Opera's new store beams HTML5 apps into tellies
Facebook and Vimeo squeezed into punters' TV time
CES 2012 Opera Software is making a play for turning your TV into a window-on-the-web with the announcement of Opera TV Store.
The browser maker's unveiled e-shop will flog HTML5 apps that you can use from your TV. The idea is to make it possible to access web content and apps using your existing HD-TV and remote controls, without needing to hook up a media centre or keyboard.
Opera said in a release: "By introducing easily navigated HTML5 apps such as Facebook or Vimeo to your living room, it expands your TV entertainment options." Opera TV Store was unveiled at the Consumer Electronics Show (CES) in Las Vegas on Monday.
The cloud-based Opera TV Store comes as rival browser-maker Google last October revamped its Google TV. This combines web, TV and films, and the Android Market through Google's Chrome browser with Android running on the hardware.

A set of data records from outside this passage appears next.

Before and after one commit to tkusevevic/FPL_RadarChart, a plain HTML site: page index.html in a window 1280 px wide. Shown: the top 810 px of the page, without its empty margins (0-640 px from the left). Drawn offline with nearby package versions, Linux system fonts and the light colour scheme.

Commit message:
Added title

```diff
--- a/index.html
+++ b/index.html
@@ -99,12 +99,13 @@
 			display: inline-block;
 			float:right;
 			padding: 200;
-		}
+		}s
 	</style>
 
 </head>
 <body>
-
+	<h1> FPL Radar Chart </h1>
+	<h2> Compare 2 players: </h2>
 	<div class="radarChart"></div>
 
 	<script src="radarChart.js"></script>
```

Opera TV Store features the familiar - to Opera's browser users - Speed Dial page that lets you add favourite web sites as on-screen icons and click them for access. You can also resize the applications and receive notifications if something has happened in an app when you've got it running in the background.

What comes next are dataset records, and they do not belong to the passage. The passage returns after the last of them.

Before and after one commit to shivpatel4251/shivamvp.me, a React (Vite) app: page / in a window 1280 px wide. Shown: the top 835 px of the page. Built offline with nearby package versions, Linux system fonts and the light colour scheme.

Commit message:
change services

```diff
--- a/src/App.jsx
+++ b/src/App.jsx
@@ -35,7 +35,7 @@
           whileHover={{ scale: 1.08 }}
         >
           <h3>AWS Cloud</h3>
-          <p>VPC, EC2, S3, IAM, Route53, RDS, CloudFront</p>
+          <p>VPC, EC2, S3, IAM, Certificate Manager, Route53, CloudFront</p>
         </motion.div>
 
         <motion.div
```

Like Linux shop Canonical, which announced Ubuntu TV at CES, Opera is making a heavy play for partners - device makers, developers and content partners.
How the Opera TV Store fits together. Credit: Opera
Opera said its store can be installed by OEMs on "any" set top box, Blu-ray player or HD-ready TV - provided they've got the connectivity, software and enough oomph to render the HTML5 apps. Devices that have integrated the Opera Devices SDK will be capable. Hardware makers and content providers have been asked to contact Opera, here.
You can watch the Opera video plug for its store, set in a perfectly proportioned computer-conceived Scandinavian bachelor pad, here. ®
Would certainly consider an Opera interface over an Ubunty Unity interface
If it means buying a new tellybox then forget it. TV years are pretty much the same as dog years - my old CRT job died aged 16 about a year ago.
Sounds like a plan...
Web on TV should be easy if that's all you want.
Having experienced the joys of the PS3's browser, I would much rather trust an established browser than a manufacturer's kludge to deliver browsing that just works.
And I would rather have just the browser added than have a distro's, Apple** or Google's grand designs muck with a simple TV.
* I use FF myself, but I don't know that they would deliver what is essentially an embedded browser successfully. Getting FF its required 400 MB RAM fix on a telly would be a bit over the top ;-)
** Apple's non-support of Blu-Ray is tediously limiting, childish and one of the few serious gripes I have with them.